(Revision comparison data)
▼

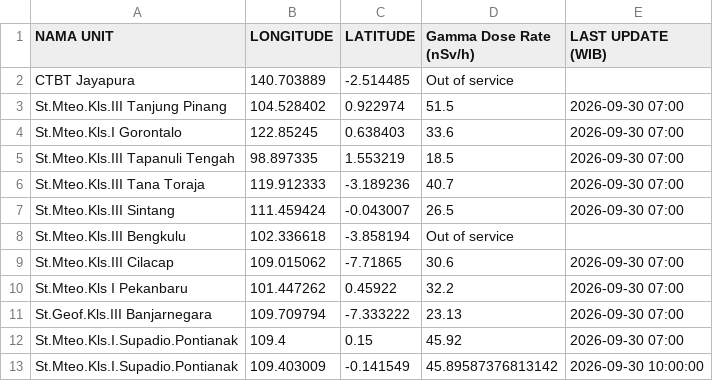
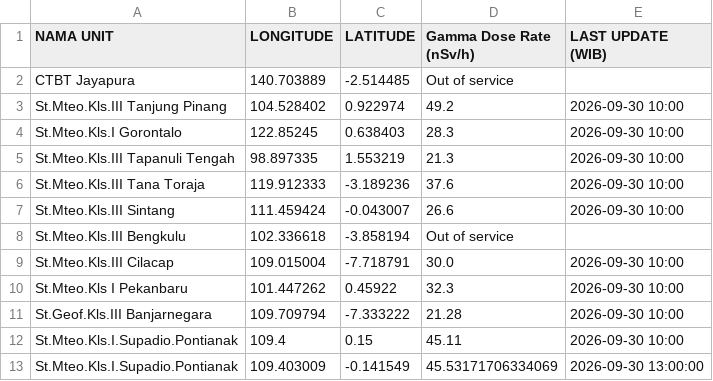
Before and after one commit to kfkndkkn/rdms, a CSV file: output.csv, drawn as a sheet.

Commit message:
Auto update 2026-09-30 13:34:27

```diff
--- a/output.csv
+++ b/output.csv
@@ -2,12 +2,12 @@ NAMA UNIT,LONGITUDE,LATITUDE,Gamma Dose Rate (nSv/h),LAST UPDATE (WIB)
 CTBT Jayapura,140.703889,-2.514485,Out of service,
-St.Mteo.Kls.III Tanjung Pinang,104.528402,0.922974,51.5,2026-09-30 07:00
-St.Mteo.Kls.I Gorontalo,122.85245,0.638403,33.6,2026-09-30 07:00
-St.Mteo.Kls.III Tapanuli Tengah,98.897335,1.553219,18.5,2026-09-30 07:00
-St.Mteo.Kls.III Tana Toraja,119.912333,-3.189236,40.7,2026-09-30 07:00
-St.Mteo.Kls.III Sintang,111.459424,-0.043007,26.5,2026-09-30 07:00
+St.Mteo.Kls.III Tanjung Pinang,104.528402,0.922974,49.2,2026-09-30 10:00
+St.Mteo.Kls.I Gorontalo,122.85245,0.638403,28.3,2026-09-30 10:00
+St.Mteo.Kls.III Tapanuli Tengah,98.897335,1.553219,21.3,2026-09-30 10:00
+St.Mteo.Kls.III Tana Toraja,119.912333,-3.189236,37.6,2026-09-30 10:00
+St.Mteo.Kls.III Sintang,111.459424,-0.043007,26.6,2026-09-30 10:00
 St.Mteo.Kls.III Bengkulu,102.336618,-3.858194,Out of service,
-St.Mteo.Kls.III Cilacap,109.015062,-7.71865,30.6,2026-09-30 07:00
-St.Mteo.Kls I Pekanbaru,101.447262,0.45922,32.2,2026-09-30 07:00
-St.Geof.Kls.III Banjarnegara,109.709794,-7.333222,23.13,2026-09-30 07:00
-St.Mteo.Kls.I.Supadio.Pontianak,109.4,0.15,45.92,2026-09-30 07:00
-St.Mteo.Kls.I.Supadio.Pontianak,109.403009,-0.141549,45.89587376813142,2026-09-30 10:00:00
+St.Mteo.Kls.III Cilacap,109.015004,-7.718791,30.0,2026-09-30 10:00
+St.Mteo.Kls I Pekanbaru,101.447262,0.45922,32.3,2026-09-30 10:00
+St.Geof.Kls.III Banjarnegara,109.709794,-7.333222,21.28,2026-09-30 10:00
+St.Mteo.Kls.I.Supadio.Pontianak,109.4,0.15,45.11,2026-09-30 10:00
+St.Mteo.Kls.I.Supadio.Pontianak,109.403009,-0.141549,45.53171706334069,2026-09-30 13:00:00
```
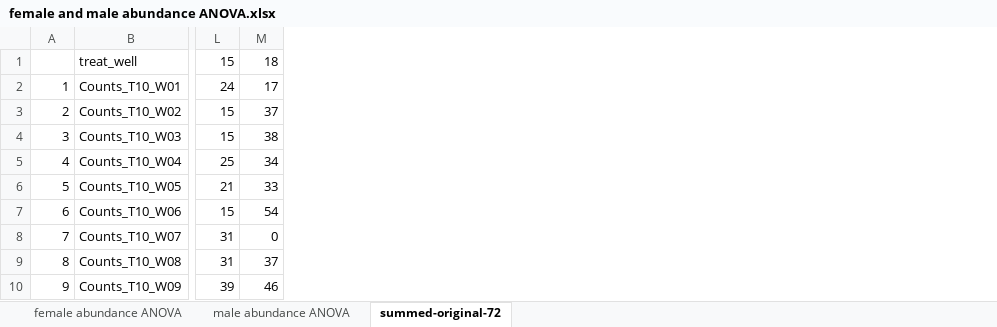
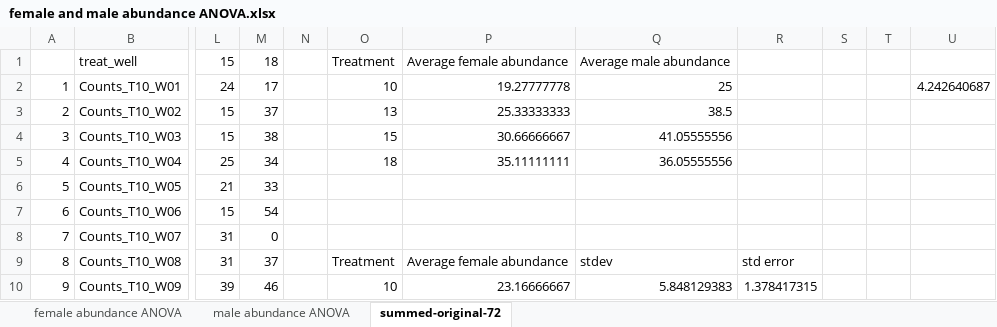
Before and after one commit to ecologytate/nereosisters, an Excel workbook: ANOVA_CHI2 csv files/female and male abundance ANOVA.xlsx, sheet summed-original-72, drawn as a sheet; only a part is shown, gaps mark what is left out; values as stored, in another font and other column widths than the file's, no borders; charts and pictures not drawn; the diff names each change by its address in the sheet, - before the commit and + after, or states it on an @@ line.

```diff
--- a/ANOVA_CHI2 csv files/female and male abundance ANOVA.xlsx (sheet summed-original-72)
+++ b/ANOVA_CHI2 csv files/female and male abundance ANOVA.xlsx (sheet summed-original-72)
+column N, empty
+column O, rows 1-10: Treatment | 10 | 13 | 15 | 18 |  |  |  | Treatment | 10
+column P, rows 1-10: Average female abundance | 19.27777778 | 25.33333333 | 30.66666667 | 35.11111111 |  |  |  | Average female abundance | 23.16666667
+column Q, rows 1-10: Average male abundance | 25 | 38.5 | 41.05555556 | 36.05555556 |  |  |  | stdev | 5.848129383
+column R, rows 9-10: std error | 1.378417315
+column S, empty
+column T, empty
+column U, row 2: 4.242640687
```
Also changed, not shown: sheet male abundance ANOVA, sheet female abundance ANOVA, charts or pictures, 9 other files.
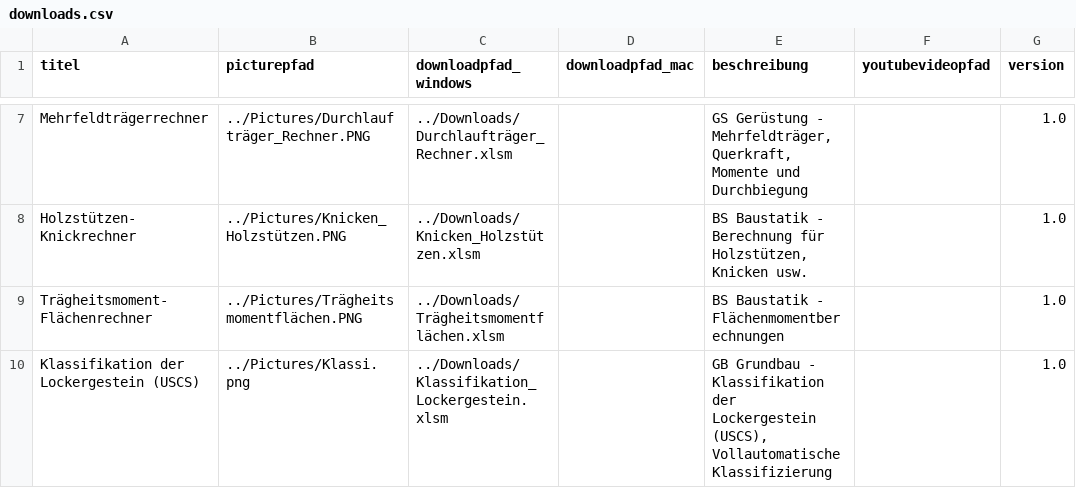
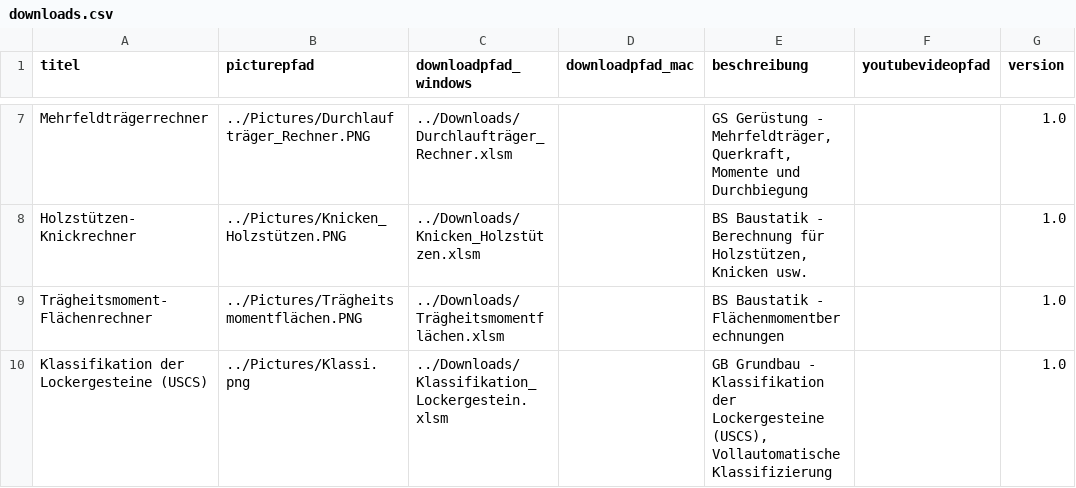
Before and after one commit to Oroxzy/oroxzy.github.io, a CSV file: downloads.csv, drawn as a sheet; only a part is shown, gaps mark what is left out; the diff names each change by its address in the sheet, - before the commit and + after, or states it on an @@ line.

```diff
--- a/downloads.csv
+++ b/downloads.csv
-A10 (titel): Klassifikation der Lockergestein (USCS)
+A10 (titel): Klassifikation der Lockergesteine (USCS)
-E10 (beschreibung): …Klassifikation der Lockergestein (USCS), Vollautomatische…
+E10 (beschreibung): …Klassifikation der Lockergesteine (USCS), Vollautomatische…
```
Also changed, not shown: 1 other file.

▲

Which lines hold the word "Cilacap"? Return all of them from the records above.

*Solution to this task*
-St.Mteo.Kls.III Cilacap,109.015062,-7.71865,30.6,2026-09-30 07:00
+St.Mteo.Kls.III Cilacap,109.015004,-7.718791,30.0,2026-09-30 10:00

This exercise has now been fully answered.